Swimmer’s ear, or otitis media, is an infection of your outer ear. Swimmers and non-swimmers can both get swimmer’s ear. Swimmer’s ear leads to 2.4 million physician visits per year, according to the Centers for Disease Control and Prevention.
Ear, nose and throat specialists can help prevent swimmer’s ear complications, such as hearing loss. However, you may be able to avoid the condition in the first place. The following tips may help.
Tips for Swimmers
Swimming is a risk factor for developing swimmer’s ear because water is more likely to enter your ear canal. Bacteria are better able to grow and cause infections in a damp environment.
o Wear protective gear while swimming. Bathing caps and earplugs reduce the amount of water that gets into your ears.
o Dry your ears. Dry your ears off with a towel as soon as possible after you leave the water. Get excess water out of your ears by bending over so that one side of your head is facing the ground and water can leave your ear. Then switch sides so that your other ear drains.
o Use a blow-dryer. A hair dryer can dry your ears very quickly, but be sure to leave it on the coolest heat setting and keep the dryer a foot away from your head.

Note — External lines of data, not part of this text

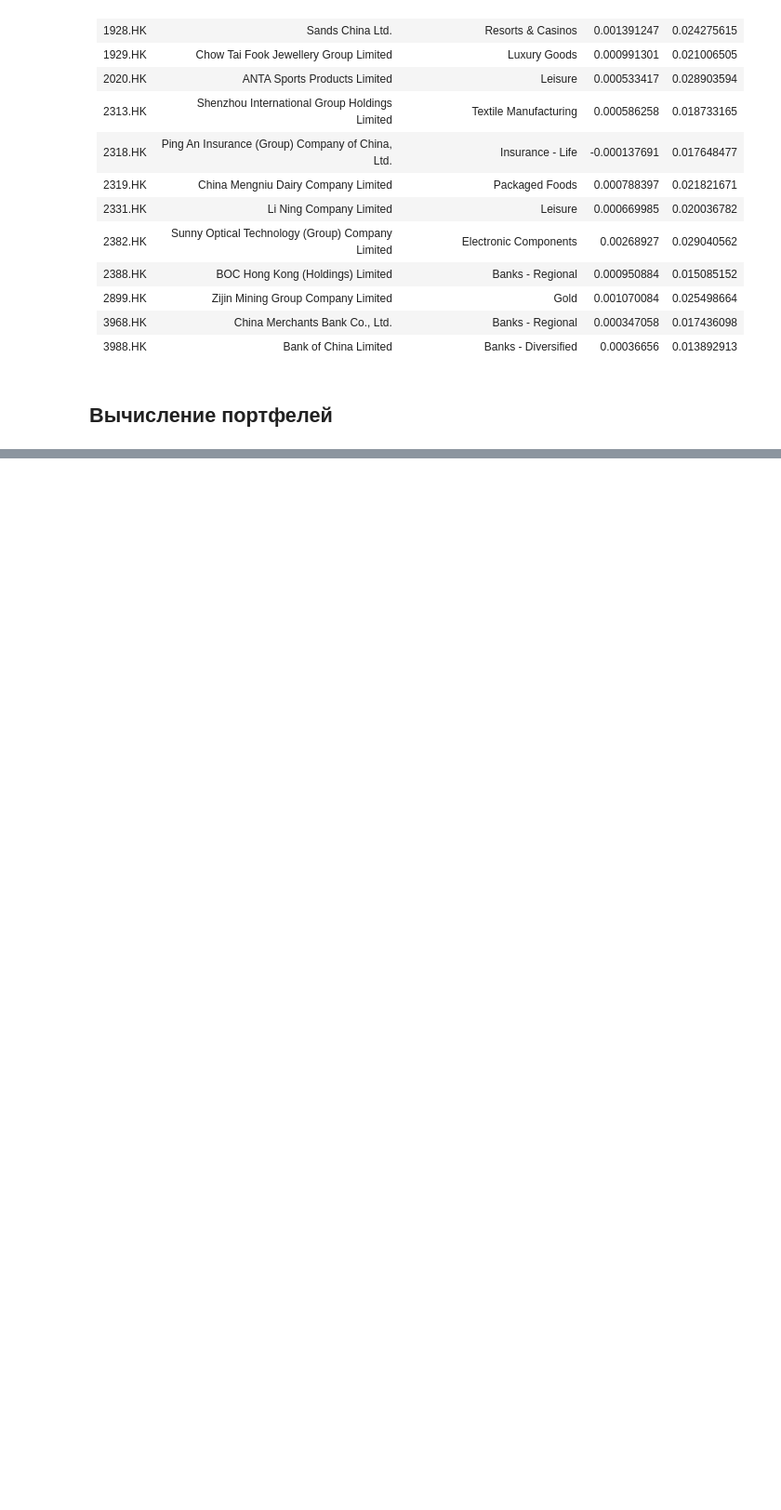
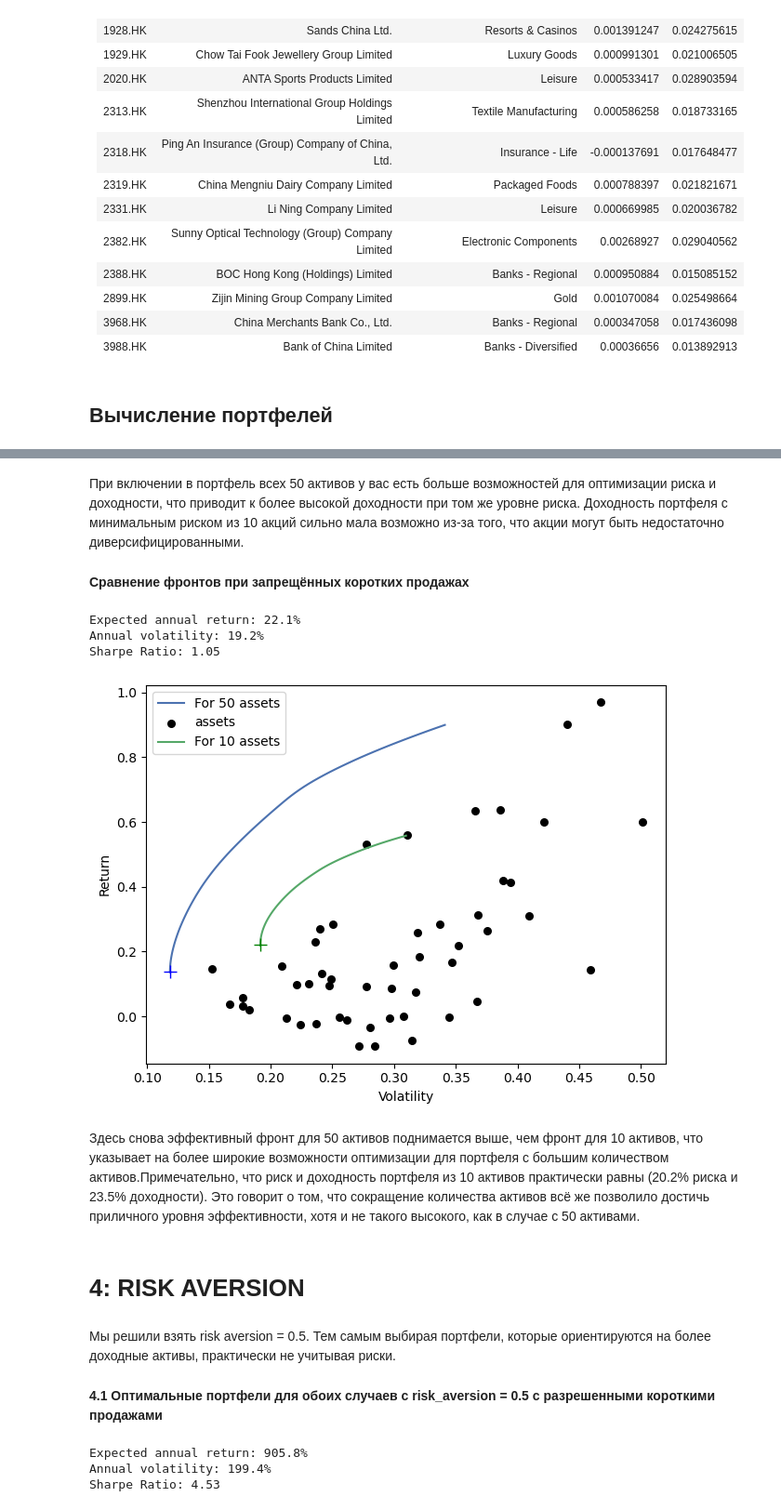
Before and after one commit to X-D-R/ChinaStockMarket, a Jupyter notebook: PortfolioProblem.ipynb, the cells around one changed output, grey strips where cells are left out. Shown: that part at 93% size. Drawn from its saved outputs; the diff is of its cells as text; code cells hidden in the pictures; blank space fills up the shorter version.

```diff
--- a/PortfolioProblem.ipynb
+++ b/PortfolioProblem.ipynb
@@ -312,0 +454,60 @@ plt.plot([0.118], [0.137], marker='+', color='black', markerfacecolor='red', mar
+# %% [markdown]
+При включении в портфель всех 50 активов у вас есть больше возможностей для оптимизации риска и доходности, что приводит к более высокой доходности при том же уровне риска. Доходность портфеля с минимальным риском из 10 акций сильно мала возможно из-за того, что акции могут быть недостаточно диверсифицированными.
+# %% [markdown]
+**Сравнение фронтов при запрещённых коротких продажах**
+# %%
+df_stocks= pd.read_excel('outputHKstocks.xlsx', usecols=sorted([tickers[i] for i in selected_assets_long])).dropna()
+#Годовая доходность
+mu10_l = expected_returns.mean_historical_return(df_stocks)
+#Дисперсия портфеля
+Sigma10_l = risk_models.sample_cov(df_stocks)
+ef10_l = EfficientFrontier(mu10_l, Sigma10_l, weight_bounds=(0,1))
+minvol=ef10_l.min_volatility()
+minvol_pwt=ef10_l.clean_weights()
+ef10_l.portfolio_performance(verbose=True)
+performance = ef10_l.portfolio_performance()
+return10_l, volatility10_l = performance[:2]
+
+fig, ax = plt.subplots()
+plotting.plot_efficient_frontier(ef50_l, ax=ax, show_assets=True, ef_param_range=np.linspace(0.00, 0.90, 100))
+ef10_l = EfficientFrontier(mu10_l, Sigma10_l, weight_bounds=(0,1))
+plotting.plot_efficient_frontier(ef10_l, ax=ax, show_assets=False, ef_param_range=np.linspace(0.00, 0.558, 100))
+plt.plot([volatility50_l], [return50_l], marker='+', color='blue', markerfacecolor='red', markersize=10)
+plt.plot([volatility10_l], [return10_l], marker='+', color='green', markerfacecolor='red', markersize=10)
+plt.legend(['For 50 assets','assets', 'For 10 assets'])
+#plt.savefig('Efficient_frontiers_t3_l.png')
+plt.show()
+# %% [output]
+Expected annual return: 22.1%
+Annual volatility: 19.2%
+Sharpe Ratio: 1.05
+[figure, added]
+# %% [markdown]
+Здесь снова эффективный фронт для 50 активов поднимается выше, чем фронт для 10 активов, что указывает на более широкие возможности оптимизации для портфеля с большим количеством активов.Примечательно, что риск и доходность портфеля из 10 активов практически равны (20.2% риска и 23.5% доходности). Это говорит о том, что сокращение количества активов всё же позволило достичь приличного уровня эффективности, хотя и не такого высокого, как в случае с 50 активами.
+# %% [markdown]
+# 4: RISK AVERSION
+# %% [markdown]
+Мы решили взять risk aversion = 0.5. Тем самым выбирая портфели, которые ориентируются на более доходные активы, практически не учитывая риски.
+# %% [markdown]
+**4.1 Оптимальные портфели для обоих случаев с risk_aversion = 0.5 с разрешенными короткими продажами**
+# %%
+df_stocks = pd.read_excel('outputHKstocks.xlsx')
+mu = expected_returns.mean_historical_return(df_stocks)
+tickers, weight_1, weight_2 = [], [], []
+#Дисперсия портфеля
+Sigma = risk_models.sample_cov(df_stocks)
+#Sigma = risk_models.CovarianceShrinkage(df_stocks).ledoit_wolf()
+#Максимальный коэффициент Шарпа
+coeff = 0.5
+portfolio_ra = [[], []]
+portfolio_ra_2 = [[], []]
+ef = EfficientFrontier(mu, Sigma, weight_bounds=(-1,1))
+risk_avers=ef.max_quadratic_utility(risk_aversion=coeff, market_neutral=False)
+risk_avers_pwt=ef.clean_weights()
+pp = ef.portfolio_performance(verbose=True)
+portfolio_ra[0].append(pp[1])
+portfolio_ra[1].append(pp[0])
+# %% [output]
+Expected annual return: 905.8%
+Annual volatility: 199.4%
+Sharpe Ratio: 4.53
```
Also changed, not shown: parts of 52 cells of this notebook.
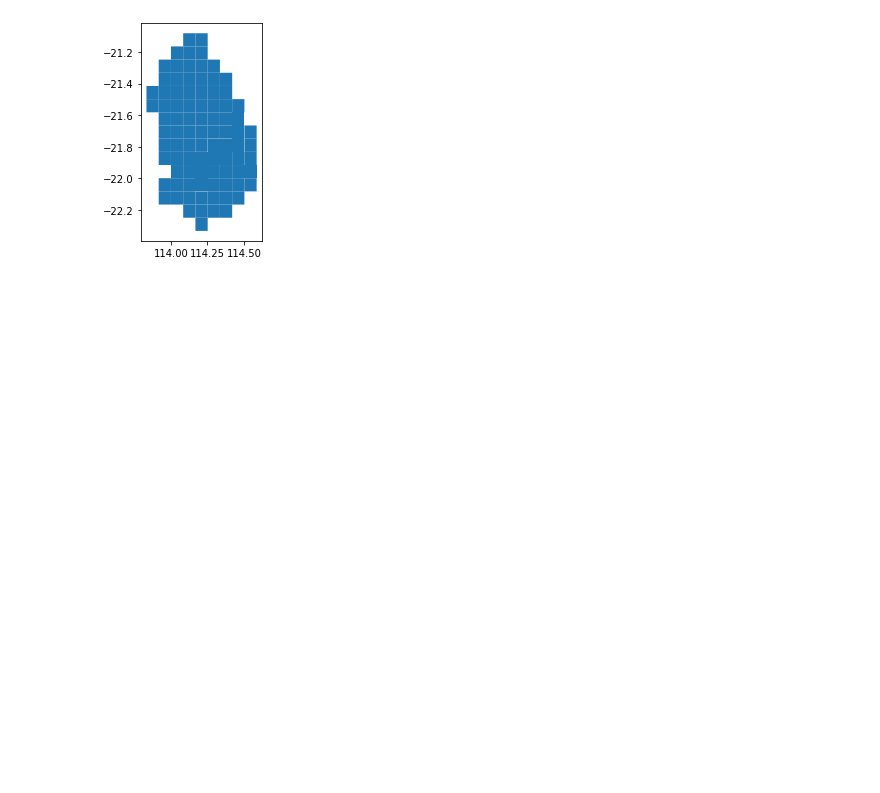
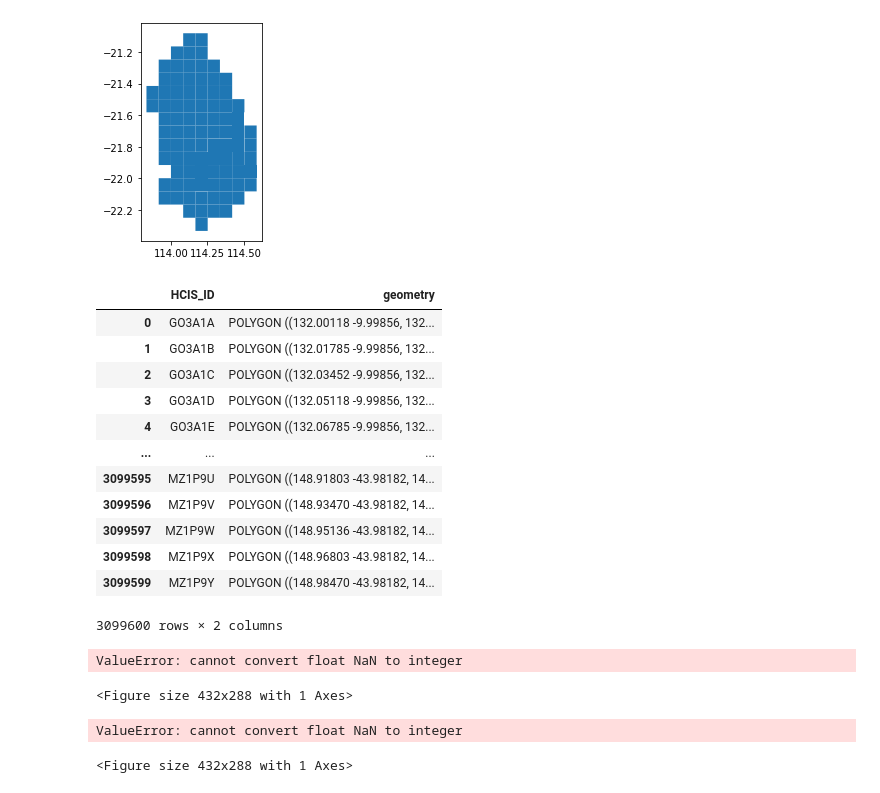
Before and after one commit to navnith-reddy/poly2hcis, a Jupyter notebook: poly2hcis.ipynb, the cells around one changed output. Drawn from its saved outputs; the diff is of its cells as text; code cells hidden in the pictures; blank space fills up the shorter version.

Commit message:
added level 0 functions, more RAM required to execute them

```diff
--- a/poly2hcis.ipynb
+++ b/poly2hcis.ipynb
@@ -43,0 +46,35 @@ AR8H3,AR8H6,AR8H8,AR8H9,AR8L2,AR8L3,AR8L6,AR8L9,AR8P3,AR8P6,AR9A5,AR9A6,AR9A7,AR
+# %%
+l0 = gpd.read_file("ASMG/ExtASMG_2012_GDA94_L0.shp")
+l0.rename(columns={'HCI_Level0':'HCIS_ID'}, inplace=True)
+l0.drop(columns=['HCI_Level1', 'HCI_Level2', 'HCI_Level3', 'HCI_Level4'], inplace=True)
+l0
+# %% [output]
+|  | HCIS_ID | geometry |
+| 0 | GO3A1A | POLYGON ((132.00118 -9.99856, 132... |
+| 1 | GO3A1B | POLYGON ((132.01785 -9.99856, 132... |
+| 2 | GO3A1C | POLYGON ((132.03452 -9.99856, 132... |
+| 3 | GO3A1D | POLYGON ((132.05118 -9.99856, 132... |
+| 4 | GO3A1E | POLYGON ((132.06785 -9.99856, 132... |
+| ... | ... | ... |
+| 3099595 | MZ1P9U | POLYGON ((148.91803 -43.98182, 14... |
+| 3099596 | MZ1P9V | POLYGON ((148.93470 -43.98182, 14... |
+| 3099597 | MZ1P9W | POLYGON ((148.95136 -43.98182, 14... |
+| 3099598 | MZ1P9X | POLYGON ((148.96803 -43.98182, 14... |
+| 3099599 | MZ1P9Y | POLYGON ((148.98470 -43.98182, 14... |
+3099600 rows × 2 columns
+# %%
+l0Inband = HCIS.poly2level(l0, inBand)
+#l0Inband.plot()
+mylist = l0Inband['HCIS_ID'].to_list()
+print(','.join(mylist))
+# %% [output]
+ValueError: cannot convert float NaN to integer
+<Figure size 432x288 with 1 Axes>
+# %%
+l0Oob = HCIS.poly2level(l0, oob)
+l0Oob.plot()
+mylist =l0Oob['HCIS_ID'].to_list()
+print(','.join(mylist))
+# %% [output]
+ValueError: cannot convert float NaN to integer
+<Figure size 432x288 with 1 Axes>
```
Also changed, not shown: parts of 1 cell of this notebook, 2 other files.
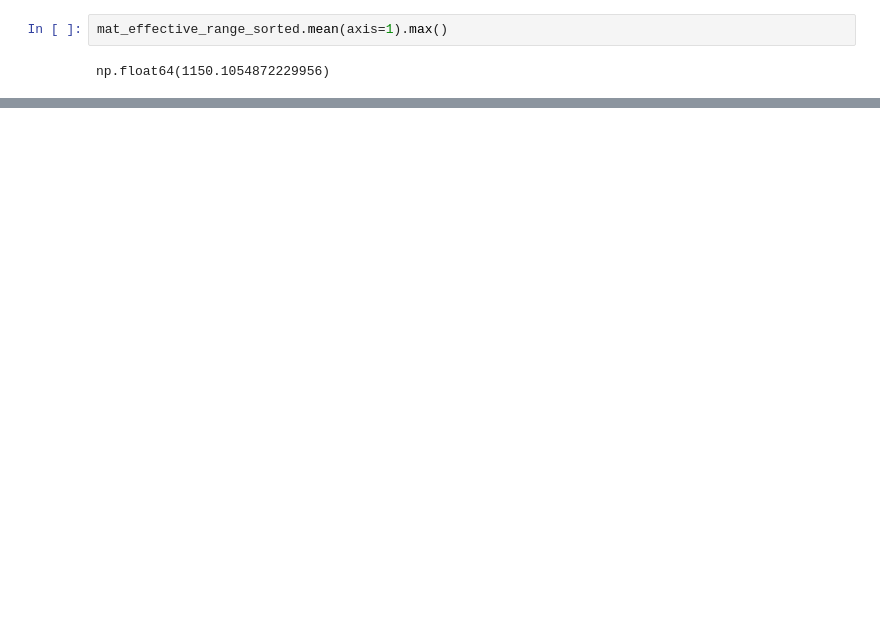
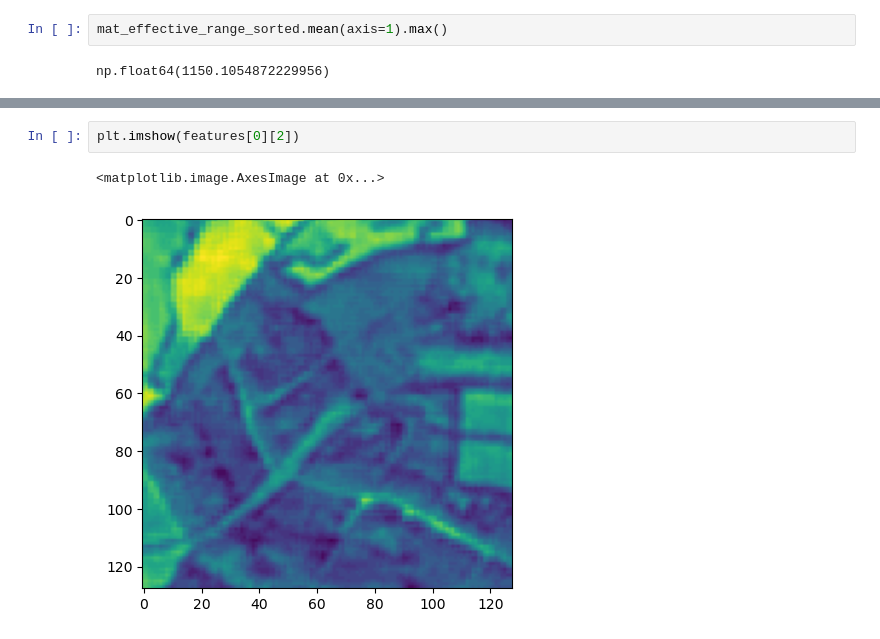
Before and after one commit to vdplasthijs/NeurEO, a Jupyter notebook: notebooks/Hypothesis free analysis.ipynb, the cells around one changed output, grey strips where cells are left out. Cells and saved outputs as stored; diff of their text form; blank space fills up the shorter version.

```diff
--- a/notebooks/Hypothesis free analysis.ipynb
+++ b/notebooks/Hypothesis free analysis.ipynb
@@ -288,0 +349,5 @@ plt.plot(mat_effective_range_sorted.mean(axis=1), corr_mat_sorted.mean(axis=1),
+# %%
+plt.imshow(features[0][2])
+# %% [output]
+<matplotlib.image.AxesImage at 0x...>
+[figure, added]
```
Also changed, not shown: parts of 8 cells of this notebook, 2 other files.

Tips for Non-Swimmers
You can get swimmer’s ear if harmful bacteria get into your ear and are able to grow.
o Do not put objects in your ears. That includes Q-tips, paper clips and anything else that could cut your ear and allow bacteria to infect you.
o Stay clean. Proper hygiene keeps bacteria away. Always clean your jewelry.
If you suspect that you may have swimmer’s ear, consult an ear, nose and throat doctor. Prompt attention to your symptoms can help prevent this minor nuisance from turning into a more serious infection.
Source: http://www.cdc.gov/healthywater/swimming/rwi/illnesses/swimmers-ear-prevention-guidelines.html, http://www.mayoclinic.com/health/swimmers-ear/DS00473/METHOD=print
1620 Hospital Drive Santa Fe, NM 87505 (505) 629-0612